Even where industry parties have desired to incorporate basic minimum standards for trainers delivering the competencies contained within Training Packages, some of the States have refused to endorse such Training Packages unless all such prescriptions are removed . . .
Consequently, each Training Package now has a provision ‘recommending’ that deliverers meet the industry required standards but, in effect, no minimum requirements of deliverers apply.6
This circularity in the way training delivery standards are dealt with in the VET system means that there are, in effect, no national training delivery standards.
Ÿ The standards muddle the quality of the management of training with the quality of training delivery. While the ARF Training Delivery standards are consistently referenced to requirements of the Training Packages, there is inadequate
reference within the standards themselves to generic training and learning

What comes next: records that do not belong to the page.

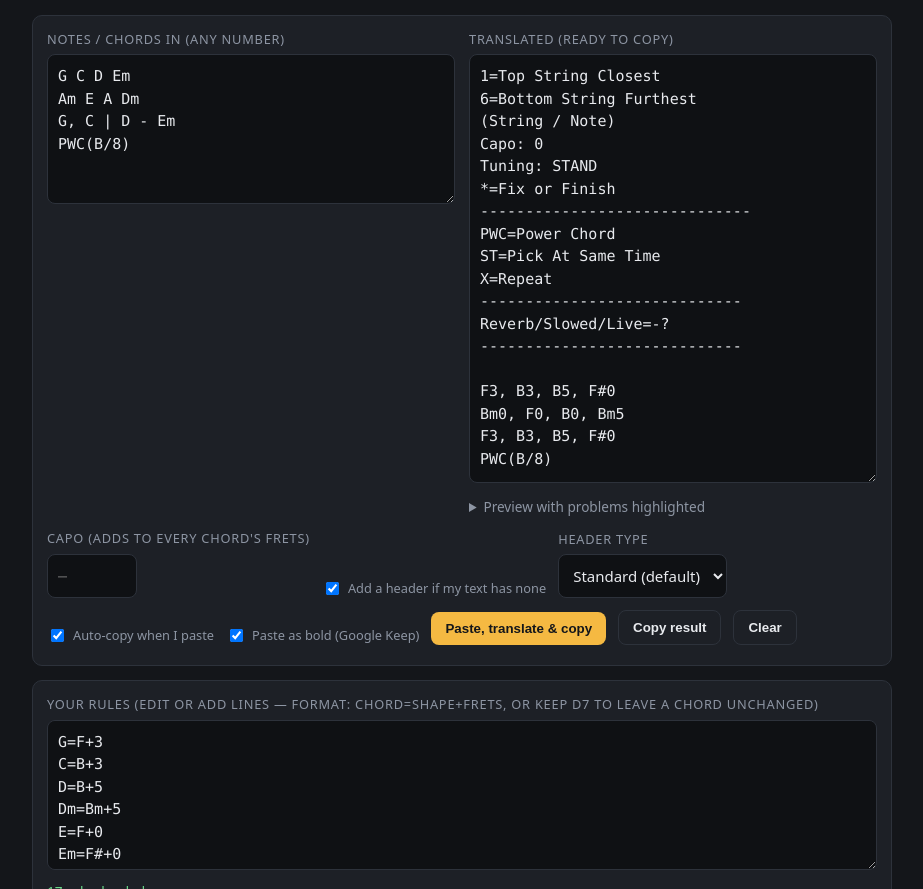
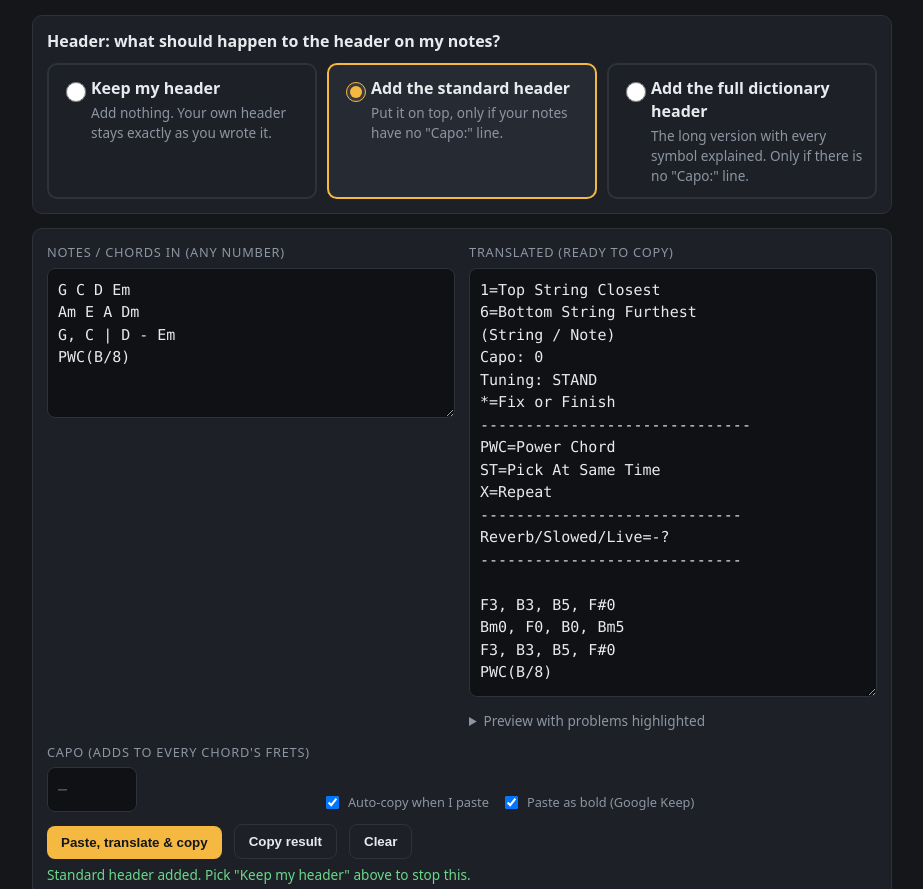
Before and after one commit to sethbrowngaming-rgb/capo-chord-translator-under-sethbrowngaming-rgb, a plain HTML site: page index.html in a window 1280 px wide. Shown: the part 83-972 px from the top of the page, without its empty margins (178-1101 px from the left). Drawn offline with Linux system fonts and the light colour scheme.

Commit message:
Make header options large and clear; add 'Keep my header' option
Co-Authored-By: Claude Sonnet 5.5 <noreply@anthropic.com>
Claude-Session: https://claude.ai/code/session_01TwvUT9RNLrfoBRTsntEjgA

```diff
--- a/index.html
+++ b/index.html
@@ -30,11 +30,27 @@
   td,th{border-bottom:1px solid var(--line);padding:4px 8px;text-align:left}
   th{color:var(--mute);font-weight:500}
   td.pass{color:var(--ok)} td.fail{color:var(--bad)}
+  .tiles{display:grid;grid-template-columns:repeat(3,1fr);gap:10px}
+  @media(max-width:700px){.tiles{grid-template-columns:1fr}}
+  .tile{display:block;position:relative;border:2px solid var(--line);border-radius:10px;padding:12px 12px 12px 42px;cursor:pointer;text-transform:none;letter-spacing:0;color:var(--text);margin:0;font-size:1rem}
+  .tile input{position:absolute;left:12px;top:14px;width:20px;height:20px;padding:0;border:0;accent-color:var(--acc)}
+  .tile .tt{display:block;font-weight:700}
+  .tile .td{display:block;color:var(--mute);font-size:.85rem;margin-top:3px;font-weight:400}
+  .tile:has(input:checked){border-color:var(--acc);background:#262b33}
 </style>
 </head>
 <body>
 <h1>Capo Chord Translator</h1>
 <p class="sub">Type chord names. Get the barre shape + frets from the capo, using your rules.</p>
+
+<div class="card" id="hdrcard">
+  <label style="font-size:1rem;color:var(--text);text-transform:none;letter-spacing:0;font-weight:700;margin-bottom:10px">Header: what should happen to the header on my notes?</label>
+  <div class="tiles">
+    <label class="tile"><input type="radio" name="hmode" value="none"><span class="tt">Keep my header</span><span class="td">Add nothing. Your own header stays exactly as you wrote it.</span></label>
+    <label class="tile"><input type="radio" name="hmode" value="std" checked><span class="tt">Add the standard header</span><span class="td">Put it on top, only if your notes have no "Capo:" line.</span></label>
+    <label class="tile"><input type="radio" name="hmode" value="full"><span class="tt">Add the full dictionary header</span><span class="td">The long version with every symbol explained. Only if there is no "Capo:" line.</span></label>
+  </div>
+</div>
 
 <div class="card">
   <div class="grid">
@@ -53,8 +69,6 @@ PWC(B/8)</textarea>
   </div>
   <div class="row" style="margin-top:12px">
     <div><label for="capo">Capo (adds to every chord's frets)</label><input type="number" id="capo" min="0" max="20" placeholder="—"></div>
-    <label style="margin:0;text-transform:none;letter-spacing:0;display:flex;gap:6px;align-items:center"><input type="checkbox" id="hdr" checked style="width:auto"> Add a header if my text has none</label>
-    <div><label for="hmode">Header type</label><select id="hmode" style="background:#0f1114;color:var(--text);border:1px solid var(--line);border-radius:8px;padding:10px;font:15px system-ui"><option value="std">Standard (default)</option><option value="full">Full dictionary</option></select></div>
     <label style="margin:0;text-transform:none;letter-spacing:0;display:flex;gap:6px;align-items:center"><input type="checkbox" id="autocopy" checked style="width:auto"> Auto-copy when I paste</label>
     <label style="margin:0;text-transform:none;letter-spacing:0;display:flex;gap:6px;align-items:center"><input type="checkbox" id="boldcopy" checked style="width:auto"> Paste as bold (Google Keep)</label>
     <button id="pastebtn">Paste, translate &amp; copy</button>
@@ -284,9 +298,12 @@ function render(){
   const cm=input.match(/^\s*Capo:\s*(\d+)/im);
   let info='';
   if(cm){capo=parseInt(cm[1],10);info='Capo '+capo+' read from the text.';}
-  else if(document.getElementById('hdr').checked){
-    const full=document.getElementById('hmode').value==='full';
-    input=(full?HEADER_FULL:HEADER)(capo===null?0:capo)+'\n\n'+input;
+  else{
+    const hm=(document.querySelector('input[name=hmode]:checked')||{}).value||'std';
+    if(hm!=='none'){
+      input=(hm==='full'?HEADER_FULL:HEADER)(capo===null?0:capo)+'\n\n'+input;
+      info=(hm==='full'?'Full dictionary':'Standard')+' header added. Pick "Keep my header" above to stop this.';
+    }
   }
   input=input.replace(/\(?\b([A-Ga-g][#b]?)\s+minor(?![A-Za-z])\)?/gi,(m,n)=>n[0].toUpperCase()+n.slice(1)+'m'); // E MINOR -> Em
   const rows=translate(input,map,capo);
@@ -316,7 +333,7 @@ function runTests(){
     return `<tr><td>${k}</td><td>${v.replace('+','')}</td><td>${esc(g)}</td><td class="${ok?'pass':'fail'}">${ok?'PASS':'FAIL'}</td></tr>`;
   }).join('');
 }
-['inp','rules','capo','hdr','hmode'].forEach(id=>document.getElementById(id).addEventListener('input',render));
+['inp','rules','capo'].forEach(id=>document.getElementById(id).addEventListener('input',render));
 document.getElementById('runtests').onclick=runTests;
 async function copyOut(msg){
   const st=document.getElementById('status');
@@ -348,6 +365,8 @@ document.getElementById('inp').addEventListener('paste',()=>{
   if(!document.getElementById('autocopy').checked)return;
   setTimeout(()=>{render();copyOut('Translated and copied.');},0);
 });
+document.querySelectorAll('input[name=hmode]').forEach(r=>r.addEventListener('change',()=>{try{localStorage.setItem('hmode',r.value)}catch(e){}render();}));
+try{const v=localStorage.getItem('hmode');const el=v&&document.querySelector('input[name=hmode][value="'+v+'"]');if(el)el.checked=true;}catch(e){}
 render();runTests();renderShapes();
 </script>
 </body>
```
Also changed, not shown: 1 other file.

elements of quality training delivery, distinct from the quality of the management of training. The standards are silent on such characteristics as the capacity of the provider to understand and meet learner aspirations; to accurately diagnose learner needs; to recognise and build on prior learning; to provide constructive feedback to learners on progress; to develop skills for lifelong learning; to

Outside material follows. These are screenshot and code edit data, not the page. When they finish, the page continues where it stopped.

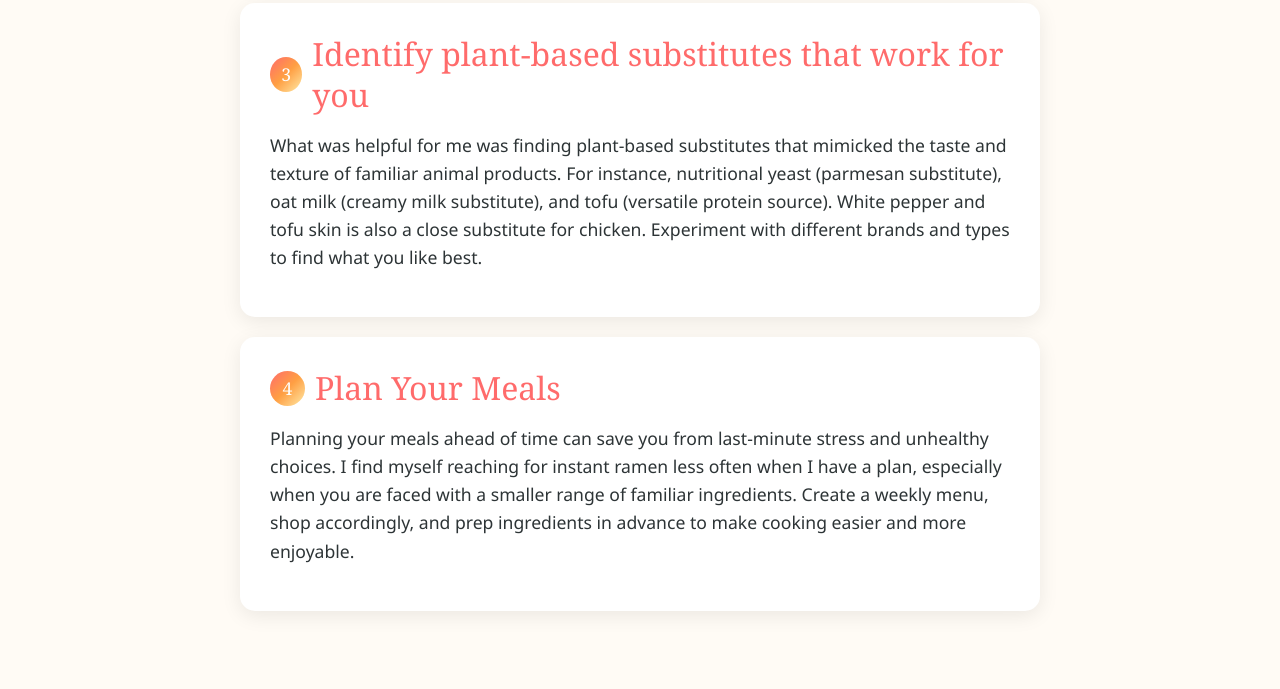
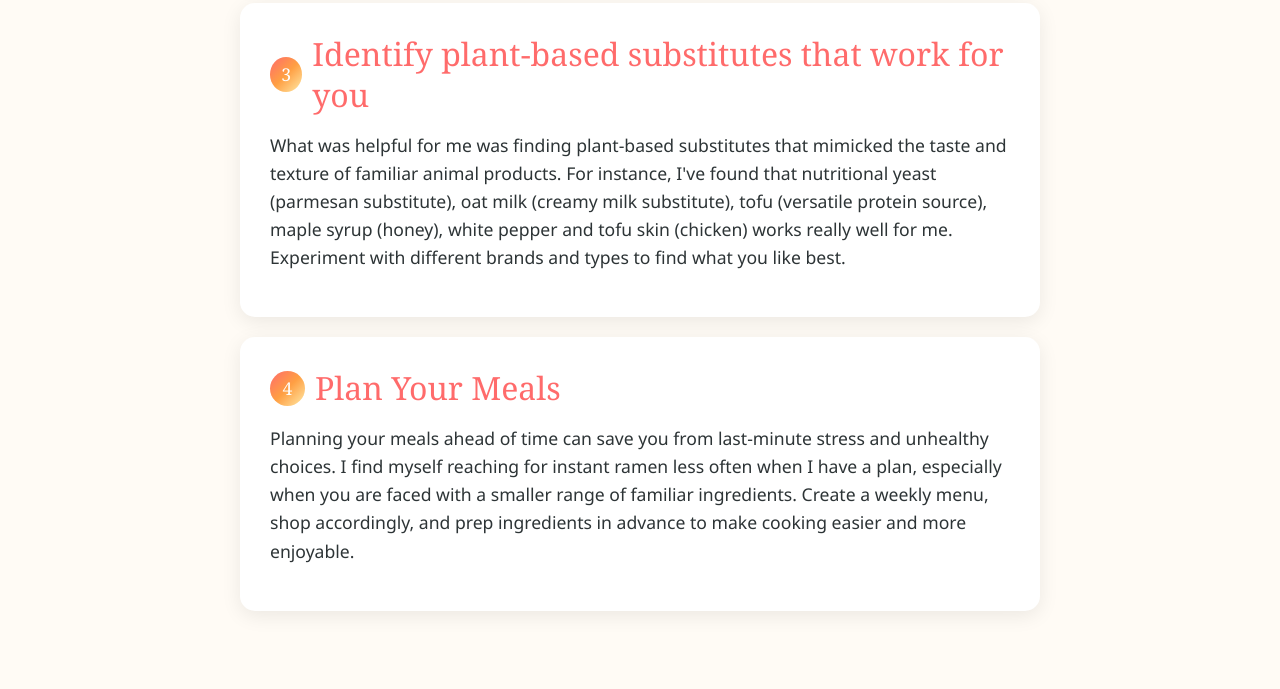
Before and after one commit to martinctc/powered-by-plants, a plain HTML site: page tips.html in a window 1280 px wide. Shown: the part 1279-1968 px from the top of the page. Drawn offline with Linux system fonts and the light colour scheme.

Commit message:
fix: Enhance personal perspective on plant-based substitutes in tips section

```diff
--- a/tips.html
+++ b/tips.html
@@ -72,7 +72,7 @@
         <div class="tip-card">
           <h3><span class="tip-number">3</span> Identify plant-based substitutes that work for you</h3>
           <p>
-            What was helpful for me was finding plant-based substitutes that mimicked the taste and texture of familiar animal products. For instance, nutritional yeast (parmesan substitute), oat milk (creamy milk substitute), and tofu (versatile protein source). White pepper and tofu skin is also a close substitute for chicken. Experiment with different brands and types to find what you like best.
+            What was helpful for me was finding plant-based substitutes that mimicked the taste and texture of familiar animal products. For instance, I've found that nutritional yeast (parmesan substitute), oat milk (creamy milk substitute), tofu (versatile protein source), maple syrup (honey), white pepper and tofu skin (chicken) works really well for me. Experiment with different brands and types to find what you like best.
           </p>
         </div>
 
```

challenge learners; to help learners acquire new knowledge and skills and expand their understanding of working life.
Ÿ The Training Delivery standards make no allowance for differing requirements of institution-based training and assessment, and workplace training and assessment.
This lack of differentiation is highly problematic in the apprenticeship and traineeship system since delivery in the workplace of quality on-the-job training and, increasingly, off-the-job training is central to its relevance and effectiveness.

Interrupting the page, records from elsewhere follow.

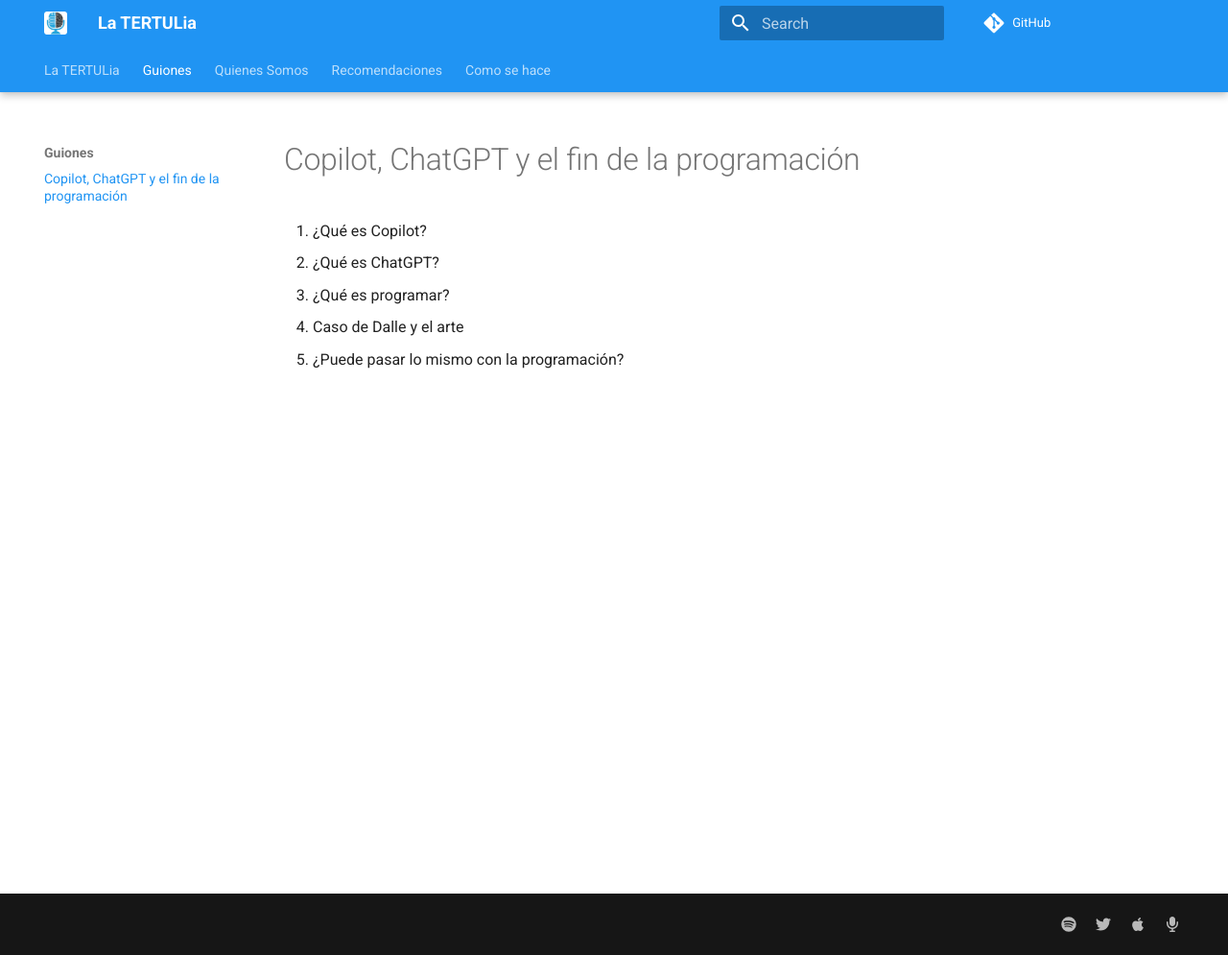
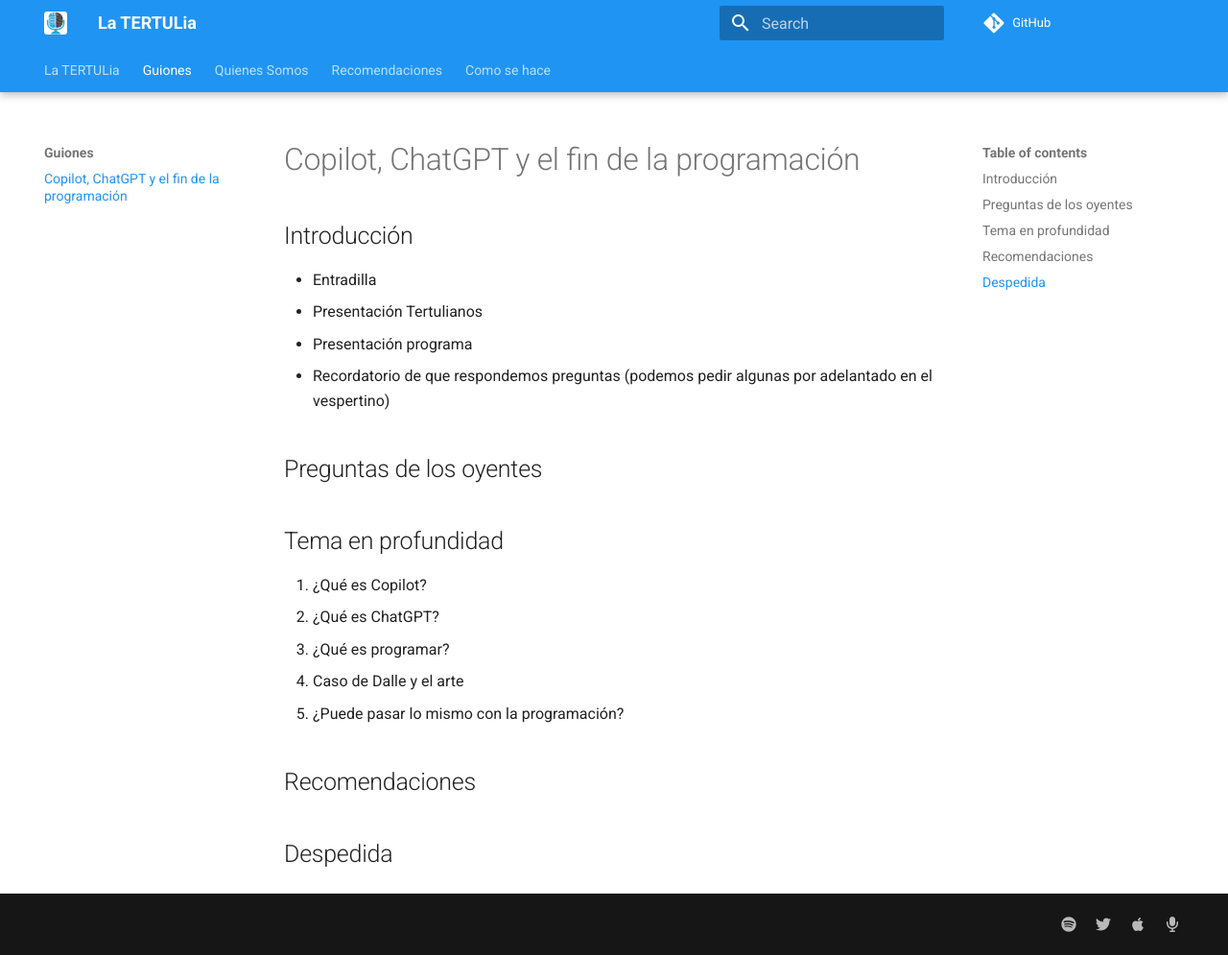
Before and after one commit to ironbar/tertulia_inteligencia_artificial, an MkDocs documentation site: the page built from docs/guiones/01-copilot-fin-programacion.md, in a window 1280 px wide and 995 px high. Shown: the whole window at 96% size. Built offline with MkDocs 1.6.1 and Material for MkDocs 9.7.7, drawn with Linux system fonts in a browser that asks for light colours; comment, search, counter and statistics services are not loaded.

Commit message:
Update 01-copilot-fin-programacion.md

```diff
--- a/docs/guiones/01-copilot-fin-programacion.md
+++ b/docs/guiones/01-copilot-fin-programacion.md
@@ -1,7 +1,22 @@
 # Copilot, ChatGPT y el fin de la programación
+
+## Introducción
+
+- Entradilla
+- Presentación Tertulianos
+- Presentación programa
+- Recordatorio de que respondemos preguntas (podemos pedir algunas por adelantado en el vespertino)
+
+## Preguntas de los oyentes
+
+## Tema en profundidad
 
 1. ¿Qué es Copilot?
 2. ¿Qué es ChatGPT?
 3. ¿Qué es programar?
 4. Caso de Dalle y el arte
 5. ¿Puede pasar lo mismo con la programación?
+
+## Recomendaciones
+
+## Despedida
```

The complexity of workplace training and assessment should be recognised within the delivery standards. These could include evidence of the integration of the on-the-job and off-the-job experiences to provide a coherent program of learning; of informing employers of learners’ progress; of productive
relationships between the training provider and workplace supervisors, trainers and assessors; of designing training strategies which take account of workplace needs and the like.
Ÿ The ARF relies to a large degree on State and Territory interpretations of Training Delivery standards, despite the intent that these be national standards, not
nationally consistent standards. The only true national minimum standard for providers which is not necessarily subject to multiple local interpretations is the requirement that they be capable of applying Training Package assessment guidelines in practice. At the same time there seems to be an emerging view that these guidelines are highly variable between Packages and not of consistently good quality.
Having considered all the available evidence, the Review has come to the following conclusions.
Ÿ The ARF standards are the result of a series of compromises about which national registration standards all Australian governments were willing at the time to support. They are low minimum standards, and in the light of more than two years of experience in their application, they are no longer adequate. The quality bar needs to be raised.
Ÿ The National Core Standards for Registration under the ARF are probably adequate to ensure the quality of the management of training but their evidence
requirements are not sufficiently stringent to ensure that training organisations have high quality systems for managing training, particularly for managing the flexibility and diversity of workplace training.
Ÿ Neither the National Product/Service Standards for Training Delivery under the ARF, nor their associated evidence requirements, are adequate to ensure quality training delivery and quality learning outcomes.